Tula virus, PUUV, DOBV, SAAV and SEOV hantaviruses have been reported as circulating in Europe. Of these, PUUV and DOBV have caused the vast majority of human cases in Europe, with the exception of Switzerland where the only case was associated with Tula virus.[40] Recently, SAAV was also found to be responsible for human cases in Eastern Europe.[41] No confirmed cases of SEOV infection have so far been reported in Europe, although an unpublished case, confirmed by focus reduction neutralization tests, occurred in France (Lundkvist A, Pers. Comm.).[42] Imported hantavirus cases caused by DOBV in Sweden and Austria, HTNV in Austria and Sin Nombre virus[43] in France, have been rare.

In Western and Northern Europe (Fennoscandia), only PUUV infections have been reported. From West and North to East Europe, the PUUV/DOBV infection ratio varied from 3.6% in Southern Germany, to more than 50% in Slovenia and up to 100% in Greece.

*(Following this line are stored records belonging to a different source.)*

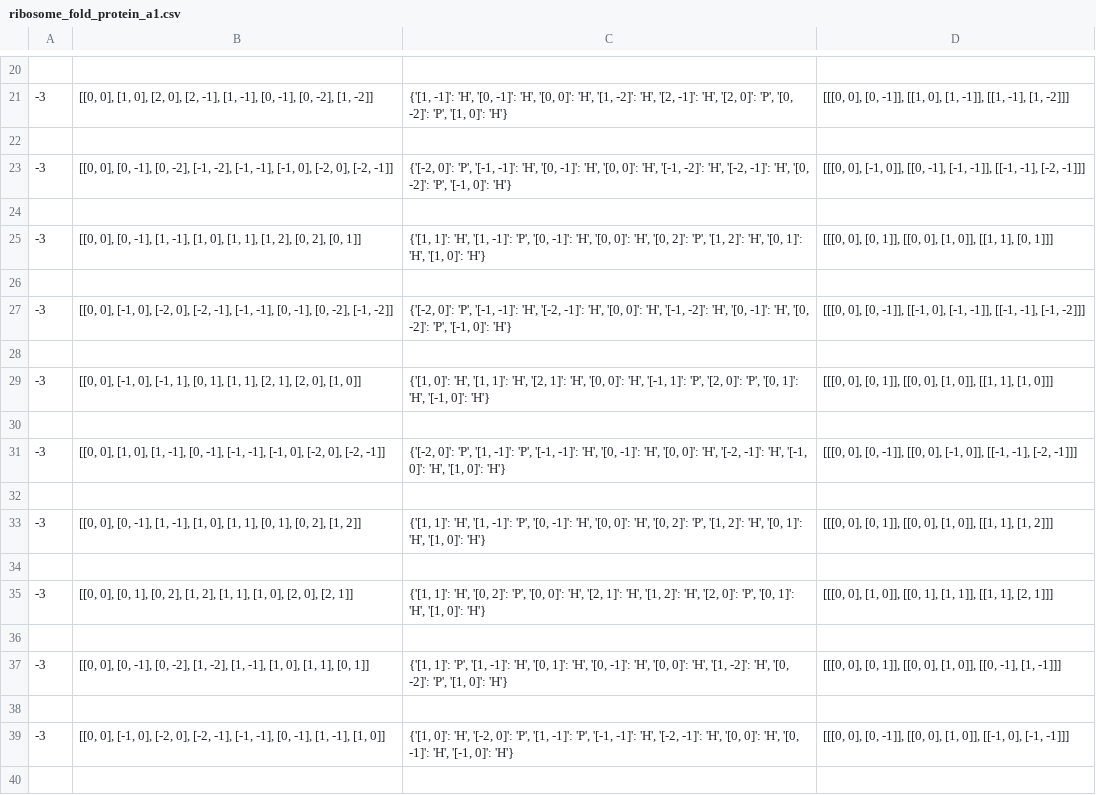
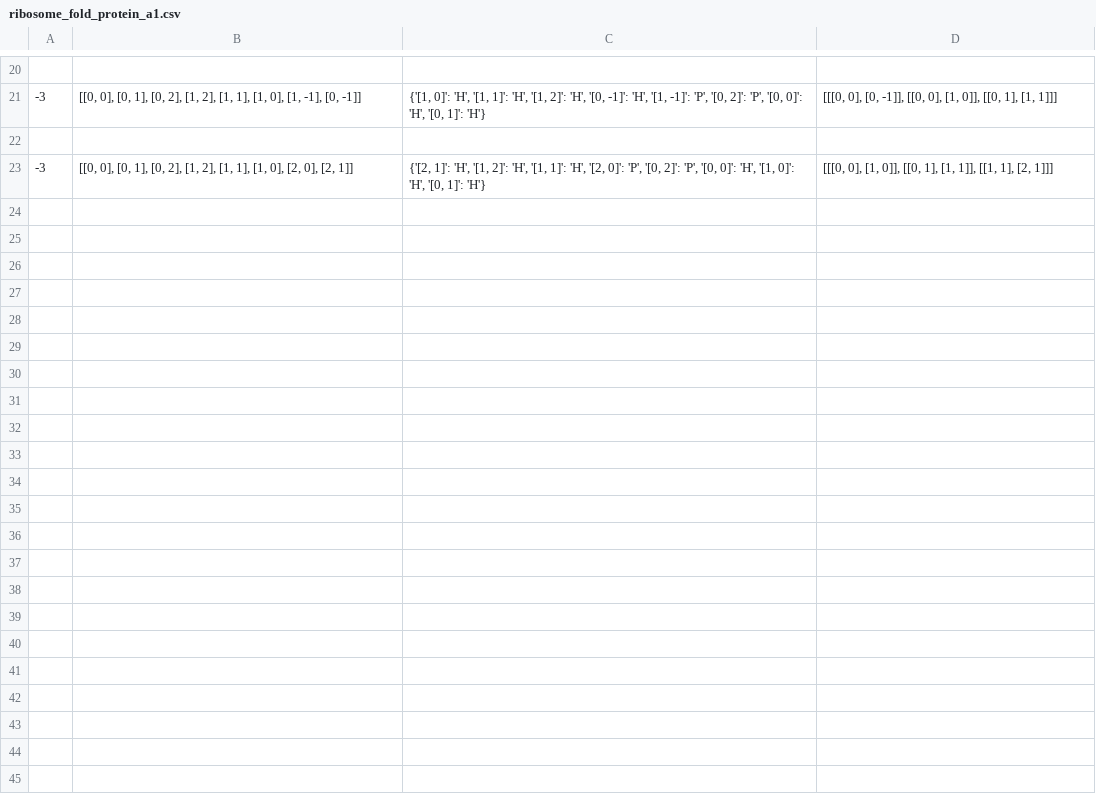
Before and after one commit to inayrus/Proteim, a CSV file: Results/ribosome_fold/ribosome_fold_protein_a1.csv, drawn as a sheet; only a part is shown, gaps mark what is left out; the diff covers the shown part only.

Commit message:
hard coded the first two amino places in ribosome_fold

```diff
--- a/Results/ribosome_fold/ribosome_fold_protein_a1.csv
+++ b/Results/ribosome_fold/ribosome_fold_protein_a1.csv
@@ -20,21 +20,4 @@
 
--3,"[[0, 0], [1, 0], [2, 0], [2, -1], [1, -1], [0, -1], [0, -2], [1, -2]]","{'[1, -1]': 'H', '[0, -1]': 'H', '[0, 0]': 'H', '[1, -2]': 'H', '[2, -1]': 'H', '[2, 0]': 'P', '[0, -2]': 'P', '[1, 0]': 'H'}","[[[0, 0], [0, -1]], [[1, 0], [1, -1]], [[1, -1], [1, -2]]]"
+-3,"[[0, 0], [0, 1], [0, 2], [1, 2], [1, 1], [1, 0], [1, -1], [0, -1]]","{'[1, 0]': 'H', '[1, 1]': 'H', '[1, 2]': 'H', '[0, -1]': 'H', '[1, -1]': 'P', '[0, 2]': 'P', '[0, 0]': 'H', '[0, 1]': 'H'}","[[[0, 0], [0, -1]], [[0, 0], [1, 0]], [[0, 1], [1, 1]]]"
 
--3,"[[0, 0], [0, -1], [0, -2], [-1, -2], [-1, -1], [-1, 0], [-2, 0], [-2, -1]]","{'[-2, 0]': 'P', '[-1, -1]': 'H', '[0, -1]': 'H', '[0, 0]': 'H', '[-1, -2]': 'H', '[-2, -1]': 'H', '[0, -2]': 'P', '[-1, 0]': 'H'}","[[[0, 0], [-1, 0]], [[0, -1], [-1, -1]], [[-1, -1], [-2, -1]]]"
-
--3,"[[0, 0], [0, -1], [1, -1], [1, 0], [1, 1], [1, 2], [0, 2], [0, 1]]","{'[1, 1]': 'H', '[1, -1]': 'P', '[0, -1]': 'H', '[0, 0]': 'H', '[0, 2]': 'P', '[1, 2]': 'H', '[0, 1]': 'H', '[1, 0]': 'H'}","[[[0, 0], [0, 1]], [[0, 0], [1, 0]], [[1, 1], [0, 1]]]"
-
--3,"[[0, 0], [-1, 0], [-2, 0], [-2, -1], [-1, -1], [0, -1], [0, -2], [-1, -2]]","{'[-2, 0]': 'P', '[-1, -1]': 'H', '[-2, -1]': 'H', '[0, 0]': 'H', '[-1, -2]': 'H', '[0, -1]': 'H', '[0, -2]': 'P', '[-1, 0]': 'H'}","[[[0, 0], [0, -1]], [[-1, 0], [-1, -1]], [[-1, -1], [-1, -2]]]"
-
--3,"[[0, 0], [-1, 0], [-1, 1], [0, 1], [1, 1], [2, 1], [2, 0], [1, 0]]","{'[1, 0]': 'H', '[1, 1]': 'H', '[2, 1]': 'H', '[0, 0]': 'H', '[-1, 1]': 'P', '[2, 0]': 'P', '[0, 1]': 'H', '[-1, 0]': 'H'}","[[[0, 0], [0, 1]], [[0, 0], [1, 0]], [[1, 1], [1, 0]]]"
-
--3,"[[0, 0], [1, 0], [1, -1], [0, -1], [-1, -1], [-1, 0], [-2, 0], [-2, -1]]","{'[-2, 0]': 'P', '[1, -1]': 'P', '[-1, -1]': 'H', '[0, -1]': 'H', '[0, 0]': 'H', '[-2, -1]': 'H', '[-1, 0]': 'H', '[1, 0]': 'H'}","[[[0, 0], [0, -1]], [[0, 0], [-1, 0]], [[-1, -1], [-2, -1]]]"
-
--3,"[[0, 0], [0, -1], [1, -1], [1, 0], [1, 1], [0, 1], [0, 2], [1, 2]]","{'[1, 1]': 'H', '[1, -1]': 'P', '[0, -1]': 'H', '[0, 0]': 'H', '[0, 2]': 'P', '[1, 2]': 'H', '[0, 1]': 'H', '[1, 0]': 'H'}","[[[0, 0], [0, 1]], [[0, 0], [1, 0]], [[1, 1], [1, 2]]]"
-
--3,"[[0, 0], [0, 1], [0, 2], [1, 2], [1, 1], [1, 0], [2, 0], [2, 1]]","{'[1, 1]': 'H', '[0, 2]': 'P', '[0, 0]': 'H', '[2, 1]': 'H', '[1, 2]': 'H', '[2, 0]': 'P', '[0, 1]': 'H', '[1, 0]': 'H'}","[[[0, 0], [1, 0]], [[0, 1], [1, 1]], [[1, 1], [2, 1]]]"
-
--3,"[[0, 0], [0, -1], [0, -2], [1, -2], [1, -1], [1, 0], [1, 1], [0, 1]]","{'[1, 1]': 'P', '[1, -1]': 'H', '[0, 1]': 'H', '[0, -1]': 'H', '[0, 0]': 'H', '[1, -2]': 'H', '[0, -2]': 'P', '[1, 0]': 'H'}","[[[0, 0], [0, 1]], [[0, 0], [1, 0]], [[0, -1], [1, -1]]]"
-
--3,"[[0, 0], [-1, 0], [-2, 0], [-2, -1], [-1, -1], [0, -1], [1, -1], [1, 0]]","{'[1, 0]': 'H', '[-2, 0]': 'P', '[1, -1]': 'P', '[-1, -1]': 'H', '[-2, -1]': 'H', '[0, 0]': 'H', '[0, -1]': 'H', '[-1, 0]': 'H'}","[[[0, 0], [0, -1]], [[0, 0], [1, 0]], [[-1, 0], [-1, -1]]]"
-
+-3,"[[0, 0], [0, 1], [0, 2], [1, 2], [1, 1], [1, 0], [2, 0], [2, 1]]","{'[2, 1]': 'H', '[1, 2]': 'H', '[1, 1]': 'H', '[2, 0]': 'P', '[0, 2]': 'P', '[0, 0]': 'H', '[1, 0]': 'H', '[0, 1]': 'H'}","[[[0, 0], [1, 0]], [[0, 1], [1, 1]], [[1, 1], [2, 1]]]"
```
Also changed, not shown: 23 removed rows and 30 edited cells elsewhere in this file, 1 other file.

The number of human cases is on the rise in almost all European countries, and record numbers of cases were noted in Finland (2603 cases in 2002 and 2526 cases in 2005[202]), Sweden (459 cases in 2004 and 2195 cases in 2007[203]), Germany (>1400 reported in September 2007[204]) and Belgium (372 cases in 2005) during the last 5 years (Table 3).[205] Mild winters and more frequent and productive mast events allow more rodents to survive over winter. Mild winters, especially, are responsible for an early start to the breeding season and, therefore, for larger rodent populations.[44–46]

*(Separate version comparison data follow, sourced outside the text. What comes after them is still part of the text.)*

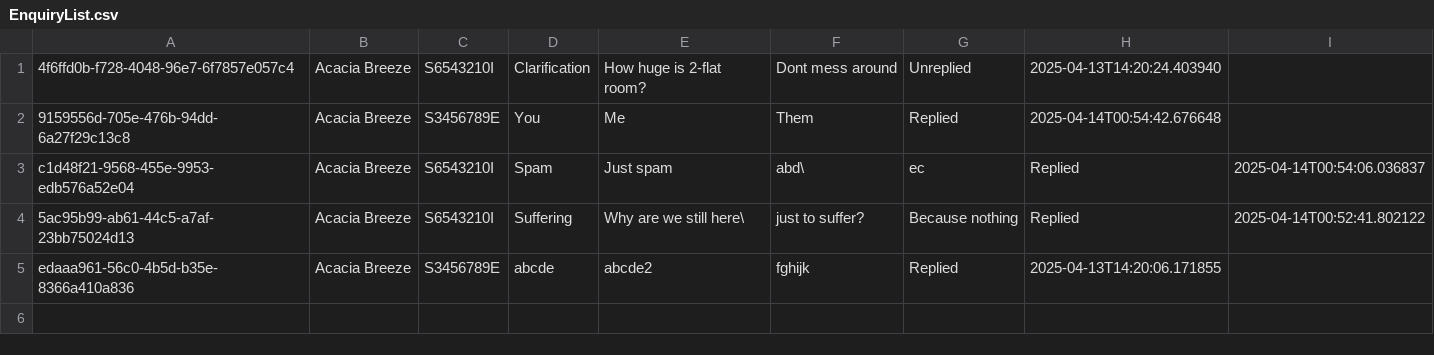
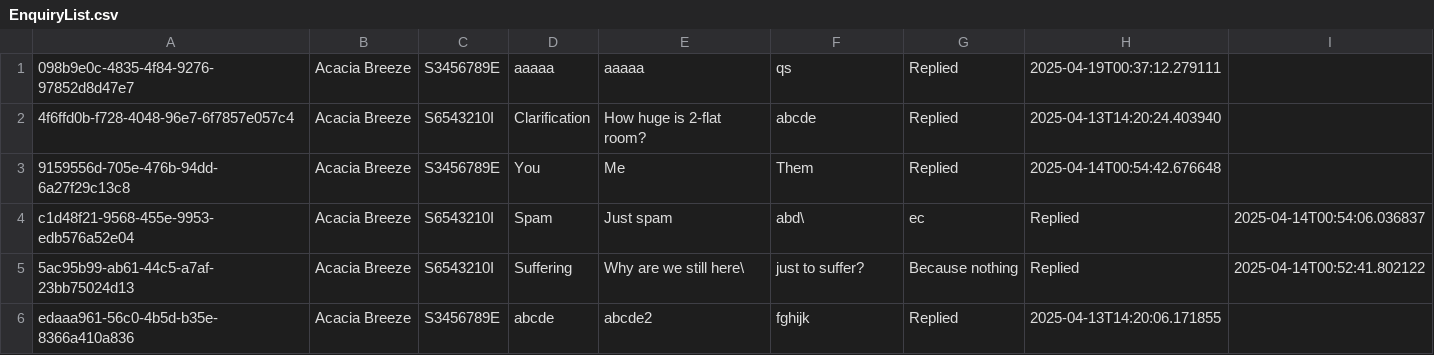
Before and after one commit to julia237500/SC2002-Group-Project, a CSV file: data/EnquiryList.csv, drawn as a sheet.

```diff
--- a/data/EnquiryList.csv
+++ b/data/EnquiryList.csv
@@ -1,2 +1,3 @@
-4f6ffd0b-f728-4048-96e7-6f7857e057c4,Acacia Breeze,S6543210I,Clarification,How huge is 2-flat room?,Dont mess around,Unreplied,2025-04-13T14:20:24.403940
+098b9e0c-4835-4f84-9276-97852d8d47e7,Acacia Breeze,S3456789E,aaaaa,aaaaa,qs,Replied,2025-04-19T00:37:12.279111
+4f6ffd0b-f728-4048-96e7-6f7857e057c4,Acacia Breeze,S6543210I,Clarification,How huge is 2-flat room?,abcde,Replied,2025-04-13T14:20:24.403940
 9159556d-705e-476b-94dd-6a27f29c13c8,Acacia Breeze,S3456789E,You,Me,Them,Replied,2025-04-14T00:54:42.676648
```
Also changed, not shown: data/ApplicationList.csv, data/OfficerRegistrationList.csv, 15 other files.
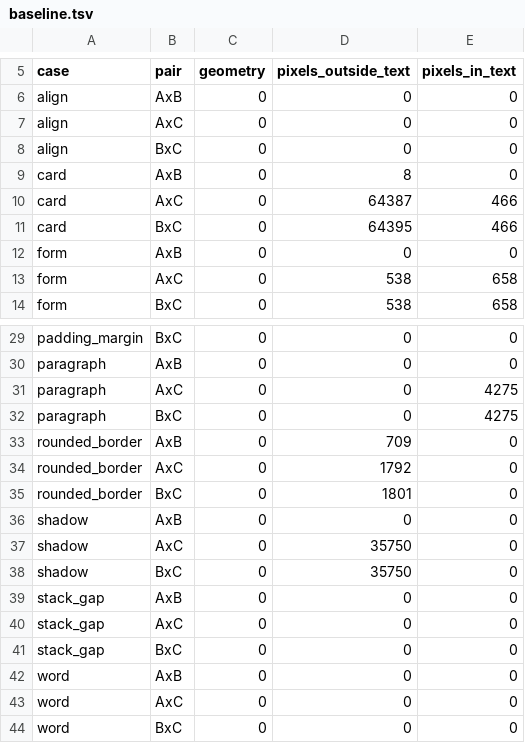
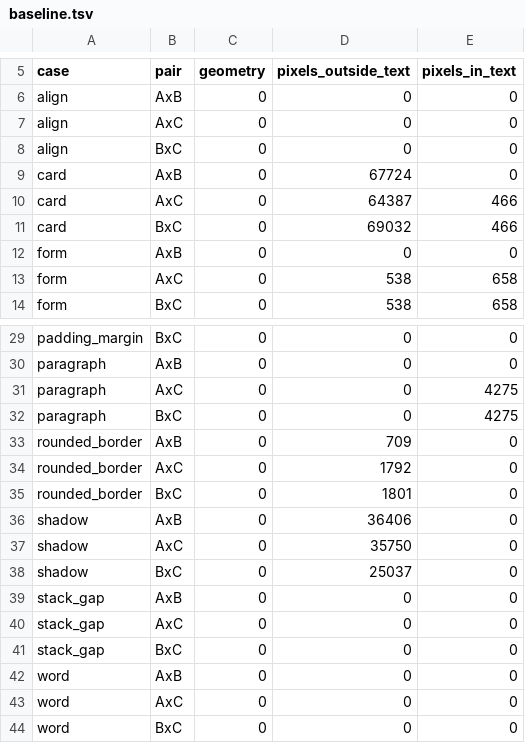
Before and after one commit to thebunnylab/bunny_ui, a TSV file: fidelity/baseline.tsv, drawn as a sheet; only a part is shown, gaps mark what is left out.

```diff
--- a/fidelity/baseline.tsv
+++ b/fidelity/baseline.tsv
@@ -8,5 +8,5 @@ align	AxC	0	0	0
 align	BxC	0	0	0
-card	AxB	0	8	0
+card	AxB	0	67724	0
 card	AxC	0	64387	466
-card	BxC	0	64395	466
+card	BxC	0	69032	466
 form	AxB	0	0	0
@@ -35,5 +35,5 @@ rounded_border	AxC	0	1792	0
 rounded_border	BxC	0	1801	0
-shadow	AxB	0	0	0
+shadow	AxB	0	36406	0
 shadow	AxC	0	35750	0
-shadow	BxC	0	35750	0
+shadow	BxC	0	25037	0
 stack_gap	AxB	0	0	0
```
Also changed, not shown: 6 other files.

Increased hantavirus activity in epidemic years occurs in nonsynchrony geographically and temporally in the EU and adjacent countries. In West Europe, especially in Belgium, a 3-year epidemic cycle occurred until 1999 (1990, 1993, 1996 and 1999). Between 1999 and 2005 a 2-year cycle was observed (1999, 2001, 2003 and 2005); 2006 was, again, an epidemic year, as was 2007 with more than 260 cases, and 2008, with more than 270 cases detected in the first 11 months, emerged as the fourth consecutive epidemic year. As this part of Europe is located in the temperate deciduous broad leaf-tree biome, rodent cycles are regulated by masting (i.e., the available food from mainly oak and beech trigger higher rodent population densities) and a simultaneous increase of virus circulation in the population. The key factor, however, is the pattern change in 1999, which is so far unexplained, but abiotic factors, such as climatic conditions, probably play their role.[47,48]

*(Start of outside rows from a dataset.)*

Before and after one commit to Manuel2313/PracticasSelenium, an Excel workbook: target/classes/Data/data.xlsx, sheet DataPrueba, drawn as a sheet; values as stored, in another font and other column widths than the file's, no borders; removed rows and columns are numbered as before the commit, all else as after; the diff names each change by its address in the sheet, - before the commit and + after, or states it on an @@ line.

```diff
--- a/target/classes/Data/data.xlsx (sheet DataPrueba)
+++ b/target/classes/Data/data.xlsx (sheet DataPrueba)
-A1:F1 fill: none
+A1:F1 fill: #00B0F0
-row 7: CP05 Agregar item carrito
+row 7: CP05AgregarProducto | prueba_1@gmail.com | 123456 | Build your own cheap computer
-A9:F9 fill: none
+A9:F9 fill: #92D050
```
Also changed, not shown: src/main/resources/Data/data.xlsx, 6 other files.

Norway, Sweden and Finland, with 1084, 3516 and 24,672 reported cases, respectively, account for most of the hantavirus cases in Europe. Located in the boreal forest biome, rodent population-density cycles depend mainly on predator–prey mechanisms. High incidences of HFRS similar to Finland occur in parts of European Russia (e.g., Bashkiria and Udmurtia regions) and parts of Northern Sweden.

The epidemiological pattern in Finland seems to be changing.[49] In Eastern Europe, the co-circulation of two or three hantaviruses, PUUV, DOBV and SAAV, could be noted. Austria represents an interesting mixture of patterns: in the low-altitude regions (West European) the mast-year pattern prevails, while at higher altitudes (northern European) the cyclic pattern is observed (Aberle S, Pers. Comm.[50]). The number of cases in Bosnia–Herzegovina peaked in 1995 with 354 cases[51] during the conflict in that region. The epidemiological pattern and the epidemic cycles are less clear than in Western or Northern Europe.